2.01.2006

Clippings -not just for poodles anymore!

Miss Snark, I am devoted member of the devotion of Snarklings!

A question: I recently retired (threw out the kids and their dirty clothes, etc.) and began collecting writers' guidelines from print and other serials, with an eye to making some pin money while I decide whether I want to write the Great American Novel in my -- er -- golden years.

It's been a long time (20+ years) since I did much article writing for paying magazines, and I had forgotten that editors would like clippings!

I don't have much of anything like that any more (she wailed). When my husband retired, we closed the business, leased the house, moved overseas...to the South Pacific! We moved back. He died. I remarried and moved 2000 miles. Etc.,etc.

Can I just use that excuse, and maybe send a few of the original files (thank God for Macs!), or should I just write some more stuff for the non-paying venues and collect those clippings? (And what if my current venues are mostly electronic?)


First, my body of knowledge is book publishing, not magazine or article publishing/writing/editing. That said, I can tell you that reviews from books that are old (like more than 20+ years) don't carry much weight with me. Here's why: today's book reader isn't the same as the 1986 reader. What sold then probably isn't going to sell now. Yes writing quality matters, but if you've got a pool of people who ALL have good writing you're going to go with the person who's demonstrated they can write successfully for today's reader in today's market.

So, I'd get busy and get some current clips. And electronic clips are easy. Copy, cut, paste. Badda bing badda boom.

That South Seas thing sounds pretty nice right about now. Do they let poodles in?

10 comments:

Cheryll said...

"That South Seas thing sounds pretty nice right about now. Do they let poodles in?"

Ermmm -- sartorial style aside...what counts in the Solomon Islands is whether a dog can sing in multiple harmonies.

Yep. Most island dogs are semi-ferrel, or wannabe. About 2am they begin to sing. The one who starts in is usually in a minor key, others join in from up and down the ravines, in the brush, under the porch or in the middle of the street, in the tropical moonlight.

The tempo and harmonies build and then one solo soprano obligato floats over the top of all this racket.
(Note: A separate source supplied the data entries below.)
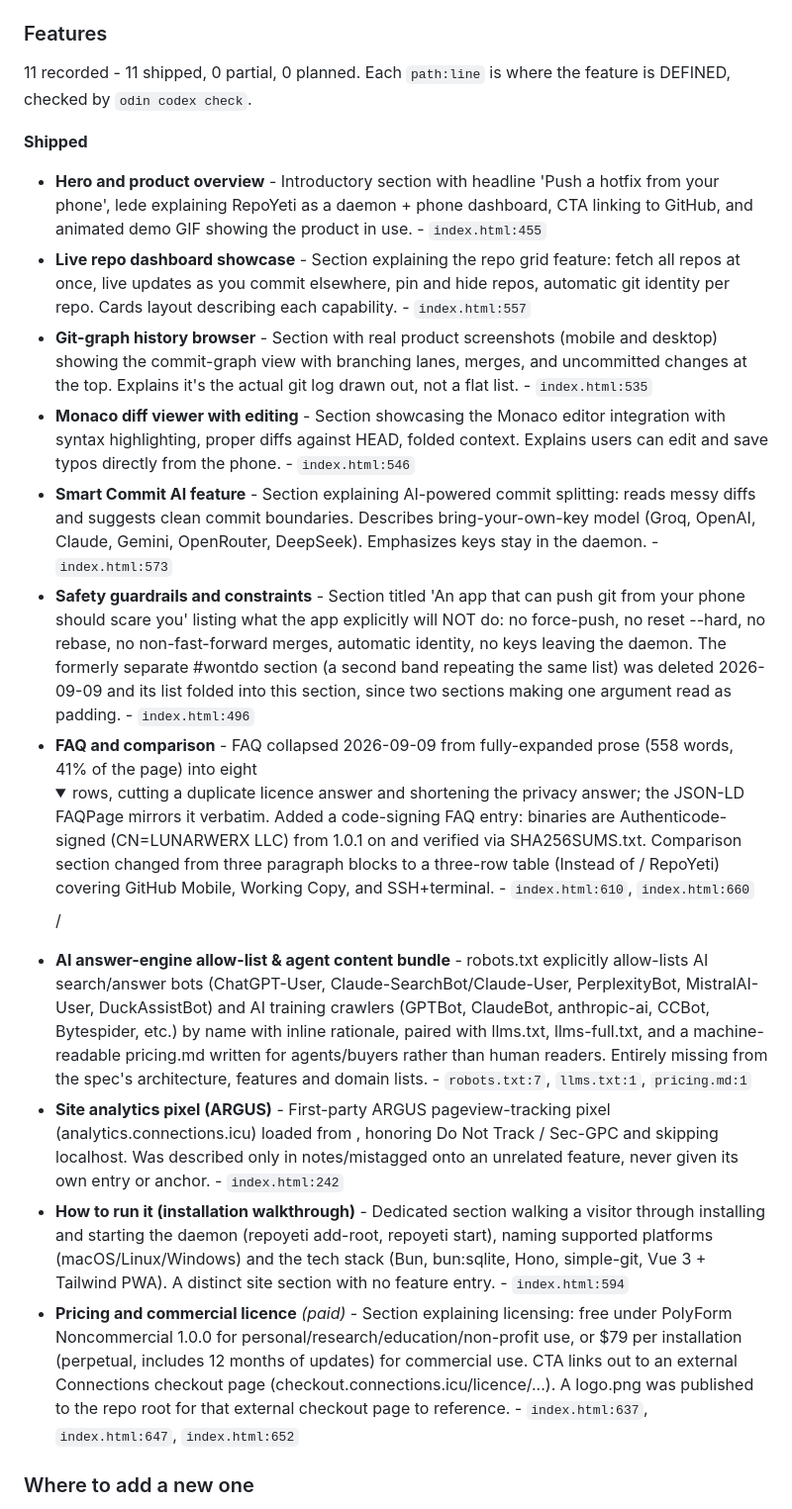
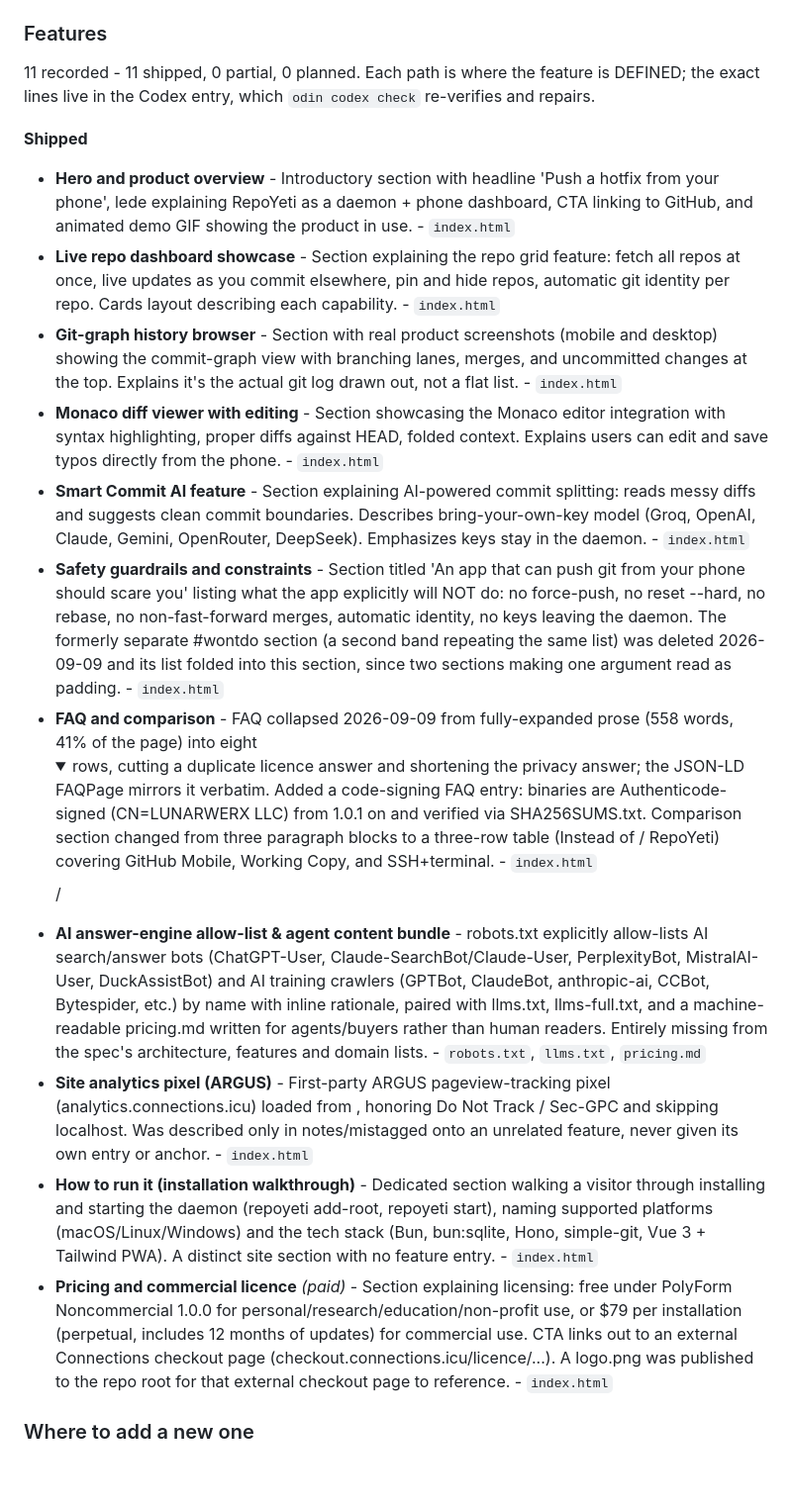
Before and after one commit to RepoYeti/RepoYeti.github.io, a Markdown page: docs/ABOUT.md, the part around one of its changes. Shown at 99% size. Drawn GitHub-style; folded sections open; blank space fills up the shorter version.

Commit message:
about: republish docs/ABOUT.md without the line numbers it cannot maintain
`path:line` is a checked fact in Odin's Codex - `odin codex check` opens every anchor in this checkout on every run and repairs the ones that moved. Copied into this repo's ABOUT.md nothing follows it, so the next edit to the file silently points the doc at the wrong code. The file stays, the line numbers go, and em dashes are gone at the Codex source they came from.

Co-Authored-By: Claude Fable 5.1 <noreply@anthropic.com>

```diff
--- a/docs/ABOUT.md
+++ b/docs/ABOUT.md
@@ -49,21 +49,21 @@ edit the dossier, not this block. Everything ABOVE the marker is yours.
 
 ### Features
 
-11 recorded - 11 shipped, 0 partial, 0 planned. Each `path:line` is where the feature is DEFINED, checked by `odin codex check`.
+11 recorded - 11 shipped, 0 partial, 0 planned. Each path is where the feature is DEFINED; the exact lines live in the Codex entry, which `odin codex check` re-verifies and repairs.
 
 **Shipped**
 
-- **Hero and product overview** - Introductory section with headline 'Push a hotfix from your phone', lede explaining RepoYeti as a daemon + phone dashboard, CTA linking to GitHub, and animated demo GIF showing the product in use. - `index.html:455`
-- **Live repo dashboard showcase** - Section explaining the repo grid feature: fetch all repos at once, live updates as you commit elsewhere, pin and hide repos, automatic git identity per repo. Cards layout describing each capability. - `index.html:557`
-- **Git-graph history browser** - Section with real product screenshots (mobile and desktop) showing the commit-graph view with branching lanes, merges, and uncommitted changes at the top. Explains it's the actual git log drawn out, not a flat list. - `index.html:535`
-- **Monaco diff viewer with editing** - Section showcasing the Monaco editor integration with syntax highlighting, proper diffs against HEAD, folded context. Explains users can edit and save typos directly from the phone. - `index.html:546`
-- **Smart Commit AI feature** - Section explaining AI-powered commit splitting: reads messy diffs and suggests clean commit boundaries. Describes bring-your-own-key model (Groq, OpenAI, Claude, Gemini, OpenRouter, DeepSeek). Emphasizes keys stay in the daemon. - `index.html:573`
-- **Safety guardrails and constraints** - Section titled 'An app that can push git from your phone should scare you' listing what the app explicitly will NOT do: no force-push, no reset --hard, no rebase, no non-fast-forward merges, automatic identity, no keys leaving the daemon. The formerly separate #wontdo section (a second band repeating the same list) was deleted 2026-09-09 and its list folded into this section, since two sections making one argument read as padding. - `index.html:496`
-- **FAQ and comparison** - FAQ collapsed 2026-09-09 from fully-expanded prose (558 words, 41% of the page) into eight <details>/<summary> rows, cutting a duplicate licence answer and shortening the privacy answer; the JSON-LD FAQPage mirrors it verbatim. Added a code-signing FAQ entry: binaries are Authenticode-signed (CN=LUNARWERX LLC) from 1.0.1 on and verified via SHA256SUMS.txt. Comparison section changed from three paragraph blocks to a three-row table (Instead of / RepoYeti) covering GitHub Mobile, Working Copy, and SSH+terminal. - `index.html:610`, `index.html:660`
-- **AI answer-engine allow-list & agent content bundle** - robots.txt explicitly allow-lists AI search/answer bots (ChatGPT-User, Claude-SearchBot/Claude-User, PerplexityBot, MistralAI-User, DuckAssistBot) and AI training crawlers (GPTBot, ClaudeBot, anthropic-ai, CCBot, Bytespider, etc.) by name with inline rationale, paired with llms.txt, llms-full.txt, and a machine-readable pricing.md written for agents/buyers rather than human readers. Entirely missing from the spec's architecture, features and domain lists. - `robots.txt:7`, `llms.txt:1`, `pricing.md:1`
-- **Site analytics pixel (ARGUS)** - First-party ARGUS pageview-tracking pixel (analytics.connections.icu) loaded from <head>, honoring Do Not Track / Sec-GPC and skipping localhost. Was described only in notes/mistagged onto an unrelated feature, never given its own entry or anchor. - `index.html:242`
-- **How to run it (installation walkthrough)** - Dedicated section walking a visitor through installing and starting the daemon (repoyeti add-root, repoyeti start), naming supported platforms (macOS/Linux/Windows) and the tech stack (Bun, bun:sqlite, Hono, simple-git, Vue 3 + Tailwind PWA). A distinct site section with no feature entry. - `index.html:594`
-- **Pricing and commercial licence** _(paid)_ - Section explaining licensing: free under PolyForm Noncommercial 1.0.0 for personal/research/education/non-profit use, or $79 per installation (perpetual, includes 12 months of updates) for commercial use. CTA links out to an external Connections checkout page (checkout.connections.icu/licence/...). A logo.png was published to the repo root for that external checkout page to reference. - `index.html:637`, `index.html:647`, `index.html:652`
+- **Hero and product overview** - Introductory section with headline 'Push a hotfix from your phone', lede explaining RepoYeti as a daemon + phone dashboard, CTA linking to GitHub, and animated demo GIF showing the product in use. - `index.html`
+- **Live repo dashboard showcase** - Section explaining the repo grid feature: fetch all repos at once, live updates as you commit elsewhere, pin and hide repos, automatic git identity per repo. Cards layout describing each capability. - `index.html`
+- **Git-graph history browser** - Section with real product screenshots (mobile and desktop) showing the commit-graph view with branching lanes, merges, and uncommitted changes at the top. Explains it's the actual git log drawn out, not a flat list. - `index.html`
+- **Monaco diff viewer with editing** - Section showcasing the Monaco editor integration with syntax highlighting, proper diffs against HEAD, folded context. Explains users can edit and save typos directly from the phone. - `index.html`
+- **Smart Commit AI feature** - Section explaining AI-powered commit splitting: reads messy diffs and suggests clean commit boundaries. Describes bring-your-own-key model (Groq, OpenAI, Claude, Gemini, OpenRouter, DeepSeek). Emphasizes keys stay in the daemon. - `index.html`
+- **Safety guardrails and constraints** - Section titled 'An app that can push git from your phone should scare you' listing what the app explicitly will NOT do: no force-push, no reset --hard, no rebase, no non-fast-forward merges, automatic identity, no keys leaving the daemon. The formerly separate #wontdo section (a second band repeating the same list) was deleted 2026-09-09 and its list folded into this section, since two sections making one argument read as padding. - `index.html`
+- **FAQ and comparison** - FAQ collapsed 2026-09-09 from fully-expanded prose (558 words, 41% of the page) into eight <details>/<summary> rows, cutting a duplicate licence answer and shortening the privacy answer; the JSON-LD FAQPage mirrors it verbatim. Added a code-signing FAQ entry: binaries are Authenticode-signed (CN=LUNARWERX LLC) from 1.0.1 on and verified via SHA256SUMS.txt. Comparison section changed from three paragraph blocks to a three-row table (Instead of / RepoYeti) covering GitHub Mobile, Working Copy, and SSH+terminal. - `index.html`
+- **AI answer-engine allow-list & agent content bundle** - robots.txt explicitly allow-lists AI search/answer bots (ChatGPT-User, Claude-SearchBot/Claude-User, PerplexityBot, MistralAI-User, DuckAssistBot) and AI training crawlers (GPTBot, ClaudeBot, anthropic-ai, CCBot, Bytespider, etc.) by name with inline rationale, paired with llms.txt, llms-full.txt, and a machine-readable pricing.md written for agents/buyers rather than human readers. Entirely missing from the spec's architecture, features and domain lists. - `robots.txt`, `llms.txt`, `pricing.md`
+- **Site analytics pixel (ARGUS)** - First-party ARGUS pageview-tracking pixel (analytics.connections.icu) loaded from <head>, honoring Do Not Track / Sec-GPC and skipping localhost. Was described only in notes/mistagged onto an unrelated feature, never given its own entry or anchor. - `index.html`
+- **How to run it (installation walkthrough)** - Dedicated section walking a visitor through installing and starting the daemon (repoyeti add-root, repoyeti start), naming supported platforms (macOS/Linux/Windows) and the tech stack (Bun, bun:sqlite, Hono, simple-git, Vue 3 + Tailwind PWA). A distinct site section with no feature entry. - `index.html`
+- **Pricing and commercial licence** _(paid)_ - Section explaining licensing: free under PolyForm Noncommercial 1.0.0 for personal/research/education/non-profit use, or $79 per installation (perpetual, includes 12 months of updates) for commercial use. CTA links out to an external Connections checkout page (checkout.connections.icu/licence/...). A logo.png was published to the repo root for that external checkout page to reference. - `index.html`
 
 ### Where to add a new one
 
```
Also changed, not shown: other parts of docs/ABOUT.md (+4 -4 lines).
And about the time you've pulled on some clothes to go out and shoo them further down the road so you can get back to sleep...every dog will stop, in mid-note, exactly together.

Silence that makes your ears pop.

Did they come to the end of the song? How did they know it was the end? Did somedoggy hit a sour note and shock the others? Every night, several times a night?

Was living in a tropical paradise without TV, without radio, without newspapers, and with mail only two days a week when the plane came...if it came -- did that make us just a teeny bit stimulus deprived????

I'm sure KY has tried his hand -- er, voice -- as a solo artist, but is he ready for choirs?

That is the question.

Simon Haynes said...

Don't know about everyone else, but to me it's bloody scary to see 1986 mentioned as '20 years ago'
Still seems like yesterday.

Renee said...

Simon, what's even scarier to me is how fast the next 20 will go...

Mark said...

1986 doesn't phase me in the least. I was there. I know how long ago it was.

Simon Haynes said...

Quick, let's change the subject. D'you hear about that guy who LIED in his memoirs? Can you believe it?

kitty said...

Since the topic of magazines has come up ...

Could anyone here recommend magazines for fiction stories?

Anonymous said...

simon, I so identify with the 1986 phenomenon....

mark... you meant 'faze', non?

(sorry, after teaching english for all these years I correct cumpulsively....

Anonymous said...

"cumpulsively"=compulsively. ;)

-second anonymous

Sal said...

kitty sed ... Since the topic of magazines has come up ... Could anyone here recommend magazines for fiction stories?

What kind of fiction stories and do you want to get paid or is fame enough?

kitty said...

Sal: Mostly women's fiction. I write commercial as opposed to literary. Right now my priority is to get published; the money can follow.